Buying things for my clients is rewarding too, of course. I’ve been helping friends find art they love for years, so making it into a business seems like a natural extension of my own life. And after being a freelance writer for so many years, art consulting is a way to tap into my visual side. I’m in the process of formalizing the business right now; a designer is almost done with a website, which will make it feel more real.
Q: What is your basic philosophy about living with kids? Do they have free reign? Rules? Chores? Design input?
A: I need a certain amount of tidiness to get anything done, and I can only stand clutter in measured doses and in certain spots. I’m constantly fighting a pile — school papers, magazines, unsorted mail, art projects in various stages of completion — on my kitchen counter. I do think my kids appreciate a lack of clutter. I’ve tried to give them lots of open floor space, especially when they were younger, and now table space for homework and art projects.
I’m not strict. About housework or anything else. That’s as bad for inspiration as clutter is! So I try to balance an easygoing manner with lots of structure, so that I don’t have to get all rules-y. That said, I prefer to keep toys and other kid stuff out of the living and dining rooms. My kids have free reign in their own bedrooms up to a point. Tessa’s stuffed animals must stay in their bins. Charlie has to clean all the Legos off his rug at least once a week. Somehow their disorder doesn’t bother me, as long as it’s contained to one area.
Q: Do you ever wonder what your design and decor choices will teach your kids? What do you hope they remember most about this childhood home?
A: I hope they feel comfortable and inspired and loved. I hope they’ll remember a place where fun music played, the sunlight streamed in, the right-hand drawer was filled with good art supplies, and their dad was cooking something delicious.
Q: What do you love most about living with your own kids? What do you already miss?

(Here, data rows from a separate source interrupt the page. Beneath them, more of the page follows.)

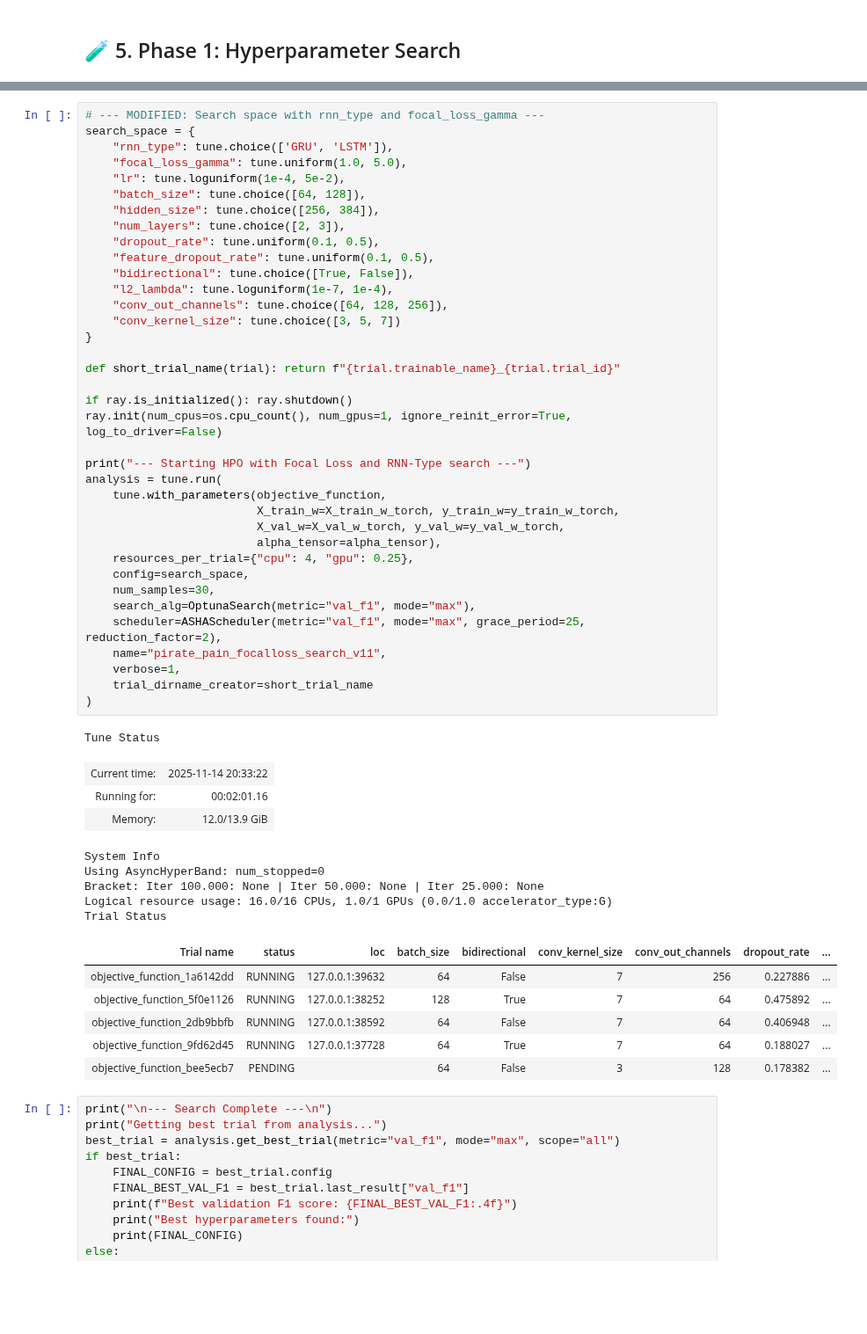
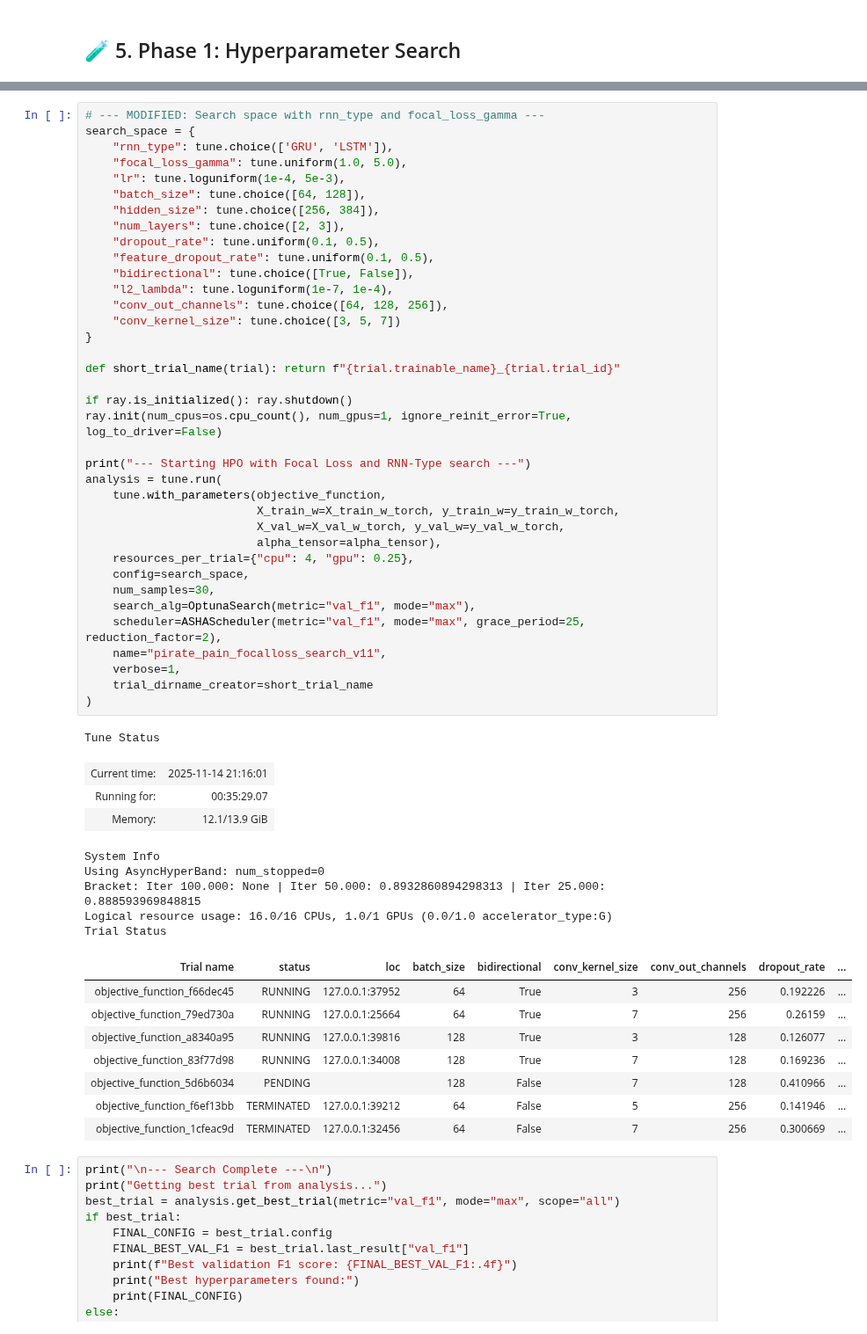
Before and after one commit to Negm2000/Challenge-1, a Jupyter notebook: main.ipynb, the cells around one changed output, grey strips where cells are left out. Shown at 88% size. Cells and saved outputs as stored; diff of their text form; blank space fills up the shorter version.

```diff
--- a/main.ipynb
+++ b/main.ipynb
@@ -418,7 +418,7 @@ Created training windows of shape: torch.Size([74448, 20, 37])
 search_space = {
     "rnn_type": tune.choice(['GRU', 'LSTM']),
     "focal_loss_gamma": tune.uniform(1.0, 5.0),
-    "lr": tune.loguniform(1e-4, 5e-2),
+    "lr": tune.loguniform(1e-4, 5e-3),
     "batch_size": tune.choice([64, 128]),
     "hidden_size": tune.choice([256, 384]),
     "num_layers": tune.choice([2, 3]),
@@ -430,42 +430,44 @@ search_space = {
     "conv_kernel_size": tune.choice([3, 5, 7])
 }
 
 def short_trial_name(trial): return f"{trial.trainable_name}_{trial.trial_id}"
 
 if ray.is_initialized(): ray.shutdown()
 ray.init(num_cpus=os.cpu_count(), num_gpus=1, ignore_reinit_error=True, log_to_driver=False)
 
 print("--- Starting HPO with Focal Loss and RNN-Type search ---")
 analysis = tune.run(
     tune.with_parameters(objective_function,
                          X_train_w=X_train_w_torch, y_train_w=y_train_w_torch,
                          X_val_w=X_val_w_torch, y_val_w=y_val_w_torch,
                          alpha_tensor=alpha_tensor),
     resources_per_trial={"cpu": 4, "gpu": 0.25},
     config=search_space,
     num_samples=30,
     search_alg=OptunaSearch(metric="val_f1", mode="max"),
     scheduler=ASHAScheduler(metric="val_f1", mode="max", grace_period=25, reduction_factor=2),
     name="pirate_pain_focalloss_search_v11",
     verbose=1,
     trial_dirname_creator=short_trial_name
 )
 # %% [output]
 Tune Status
-| Current time: | 2025-11-14 20:33:22 |
-| Running for: | 00:02:01.16 |
-| Memory: | 12.0/13.9 GiB |
+| Current time: | 2025-11-14 21:16:01 |
+| Running for: | 00:35:29.07 |
+| Memory: | 12.1/13.9 GiB |
 System Info
 Using AsyncHyperBand: num_stopped=0
-Bracket: Iter 100.000: None | Iter 50.000: None | Iter 25.000: None
+Bracket: Iter 100.000: None | Iter 50.000: 0.8932860894298313 | Iter 25.000: 0.888593969848815
 Logical resource usage: 16.0/16 CPUs, 1.0/1 GPUs (0.0/1.0 accelerator_type:G)
 Trial Status
 | Trial name | status | loc | batch_size | bidirectional | conv_kernel_size | conv_out_channels | dropout_rate | ... |
-| objective_function_1a6142dd | RUNNING | 127.0.0.1:39632 | 64 | False | 7 | 256 | 0.227886 | ... |
-| objective_function_5f0e1126 | RUNNING | 127.0.0.1:38252 | 128 | True | 7 | 64 | 0.475892 | ... |
-| objective_function_2db9bbfb | RUNNING | 127.0.0.1:38592 | 64 | False | 7 | 64 | 0.406948 | ... |
-| objective_function_9fd62d45 | RUNNING | 127.0.0.1:37728 | 64 | True | 7 | 64 | 0.188027 | ... |
-| objective_function_bee5ecb7 | PENDING |  | 64 | False | 3 | 128 | 0.178382 | ... |
+| objective_function_f66dec45 | RUNNING | 127.0.0.1:37952 | 64 | True | 3 | 256 | 0.192226 | ... |
+| objective_function_79ed730a | RUNNING | 127.0.0.1:25664 | 64 | True | 7 | 256 | 0.26159 | ... |
+| objective_function_a8340a95 | RUNNING | 127.0.0.1:39816 | 128 | True | 3 | 128 | 0.126077 | ... |
+| objective_function_83f77d98 | RUNNING | 127.0.0.1:34008 | 128 | True | 7 | 128 | 0.169236 | ... |
+| objective_function_5d6b6034 | PENDING |  | 128 | False | 7 | 128 | 0.410966 | ... |
+| objective_function_f6ef13bb | TERMINATED | 127.0.0.1:39212 | 64 | False | 5 | 256 | 0.141946 | ... |
+| objective_function_1cfeac9d | TERMINATED | 127.0.0.1:32456 | 64 | False | 7 | 256 | 0.300669 | ... |
 # %%
 print("\n--- Search Complete ---\n")
 print("Getting best trial from analysis...")
```
Also changed, not shown: parts of 1 cell of this notebook.
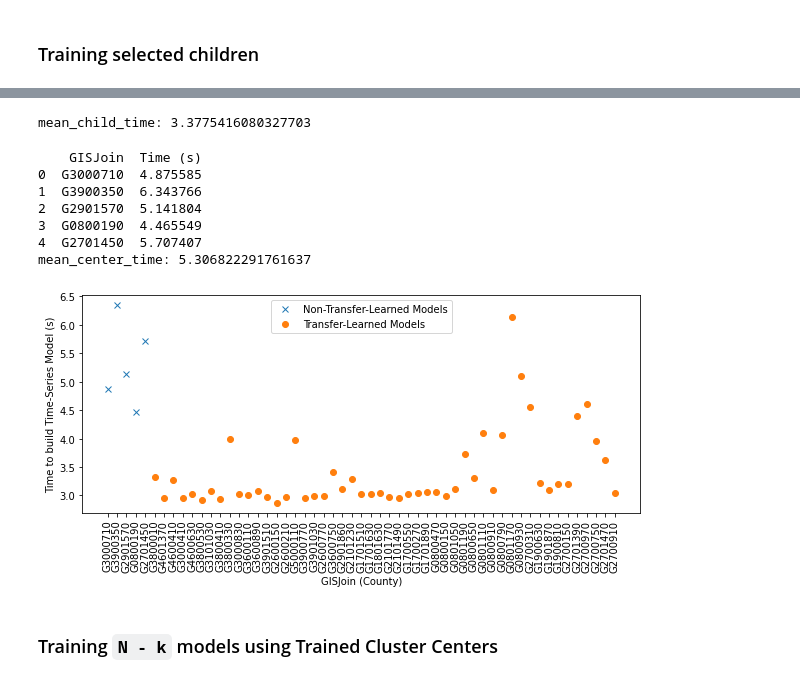
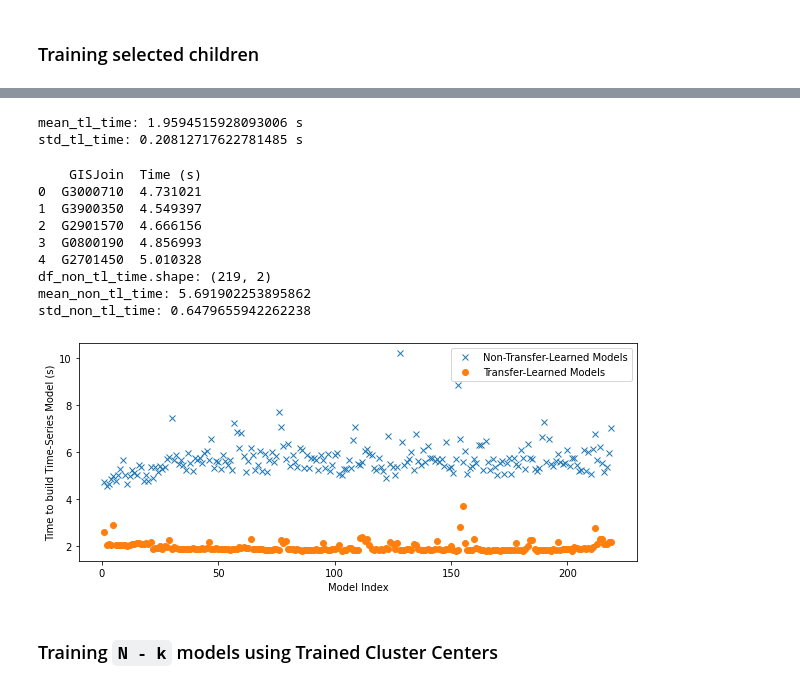
Before and after one commit to menuka94/sustain-timeseries, a Jupyter notebook: Time Series Forecasting.ipynb, the cells around one changed output, grey strips where cells are left out. Cells and saved outputs as stored; diff of their text form; code cells hidden in the pictures.

Commit message:
feat: get tl and non-tl graphs for 20 centers and 200 children

```diff
--- a/Time Series Forecasting.ipynb
+++ b/Time Series Forecasting.ipynb
@@ -689,0 +763,5 @@ INFO:prophet:Disabling daily seasonality. Run prophet with daily_seasonality=Tru
+# %%
+f = open('pickles/child_non_tl_models_dict.pkl', 'wb')
+pickle.dump(child_non_tl_models_dict, f)
+# %%
+child_non_tl_models_dict = pickle.load('pickles/child_non_tl_models_dict.pkl', 'rb')
@@ -689,0 +819,2 @@ INFO:prophet:Disabling daily seasonality. Run prophet with daily_seasonality=Tru
+# %%
+centers_tl_models_dict = pickle.load('pickles/centers_tl_models_dict.pkl', 'rb')
@@ -708,8 +865,11 @@ print(df_children_time.head())
-# %%
-mean_child_time = df_children_time['Time (s)'].mean()
-print(f'mean_child_time: {mean_child_time}')
-# %% [output]
-mean_child_time: 3.3775416080327703
+# %%
+mean_tl_time = df_tl_time['Time (s)'].mean()
+std_tl_time = df_tl_time['Time (s)'].std()
+print(f'mean_tl_time: {mean_tl_time} s')
+print(f'std_tl_time: {std_tl_time} s')
+# %% [output]
+mean_tl_time: 1.9594515928093006 s
+std_tl_time: 0.20812717622781485 s
 # %%
 times = []
 
@@ -717,40 +877,54 @@ for center in selected_cluster_centers:
     time = trained_cluster_centers_dict[center].training_time
     times.append(time)
 
-df_centers_time = pd.DataFrame(list(zip(selected_cluster_centers, times)), columns=['GISJoin', 'Time (s)'])
-print(df_centers_time)
-mean_center_time = df_centers_time['Time (s)'].mean()
-print(f'mean_center_time: {mean_center_time}')
+for child in selected_cluster_children:
+    time = child_non_tl_models_dict[child].training_time
+    times.append(time)
+
+all_gis_joins = selected_cluster_centers + selected_cluster_children
+
+df_non_tl_time = pd.DataFrame(list(zip(all_gis_joins, times)), columns=['GISJoin', 'Time (s)'])
+print(df_non_tl_time.head())
+print(f'df_non_tl_time.shape: {df_non_tl_time.shape}')
+
+mean_non_tl_time = df_non_tl_time['Time (s)'].mean()
+std_non_tl_time = df_non_tl_time['Time (s)'].std()
+print(f'mean_non_tl_time: {mean_non_tl_time}')
+print(f'std_non_tl_time: {std_non_tl_time}')
 # %% [output]
     GISJoin  Time (s)
-0  G3000710  4.875585
-1  G3900350  6.343766
-2  G2901570  5.141804
-3  G0800190  4.465549
-4  G2701450  5.707407
-mean_center_time: 5.306822291761637
+0  G3000710  4.731021
+1  G3900350  4.549397
+2  G2901570  4.666156
+3  G0800190  4.856993
+4  G2701450  5.010328
+df_non_tl_time.shape: (219, 2)
+mean_non_tl_time: 5.691902253895862
+std_non_tl_time: 0.6479655942262238
 # %%
 import matplotlib.pyplot as plt
+import numpy as np
 
-x1 = df_centers_time['GISJoin']
-y1 = df_centers_time['Time (s)']
+x1 = df_non_tl_time['GISJoin']
+y1 = df_non_tl_time['Time (s)']
 
-x2 = df_children_time['GISJoin']
-y2 = df_children_time['Time (s)']
+x2 = df_tl_time['GISJoin']
+y2 = df_tl_time['Time (s)']
 plt.figure(figsize=(10, 4))
 
-plt.xlabel('GISJoin (County)')
+plt.xlabel('Model Index')
 plt.ylabel('Time to build Time-Series Model (s)')
-plt.xticks(rotation=90)
 
-plt.plot(x1, y1, 'x')
-plt.plot(x2, y2, 'o')
+x0 = list(range(1, len(x1) + 1))
+
+plt.plot(x0, y1, 'x')
+plt.plot(x0, y2, 'o')
 plt.legend(['Non-Transfer-Learned Models', 'Transfer-Learned Models'])
 
 plt.savefig('time-series-selected-completion-time.png', dpi=500, bbox_inches = 'tight')
 plt.show()
 # %% [output]
-[figure, old version]
+[figure, new version]
 # %% [markdown]
 ### Training `N - k` models using Trained Cluster Centers
 # %%
```
Also changed, not shown: parts of 24 cells of this notebook.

A: Often on weekends they don’t want to leave the house. They’re content right here. I’m still a little antsy by nature, so that can be annoying. Plus I want to get out and show them things and have experiences.
But then I think how proud I am of this house we’ve made for them, which they love so much. I love the art I’ve so carefully chosen for them, as well their own creations, like Charlie’s painting of a soldier and Tessa’s pastel ladybug. And despite the clutter, I love their rooms full of treasures: stuffed animals, trophies, drawings, lists, bits of this and that. I will miss those things that seem like junk but are so precious to them.
Q: Please finish the sentence: I wish I had known…
A: …that white marble counters get chipped and dinged and embossed. We haven’t had any stains, but there are definitely a few nicks and some funny spots from glass rims or splattered oil. Then again, each little spot is a reminder of a happy time spent there, right?
Right. Exactly right, Nadya. And the fact that your children don’t want to leave their home tells me they’ve got everything they need right there. Thank you for sharing your thoughts and home with us!
How about you, Friends? Have you created a space where your little birds want to roost? What are your best secrets to making your home feel like a cozy nest?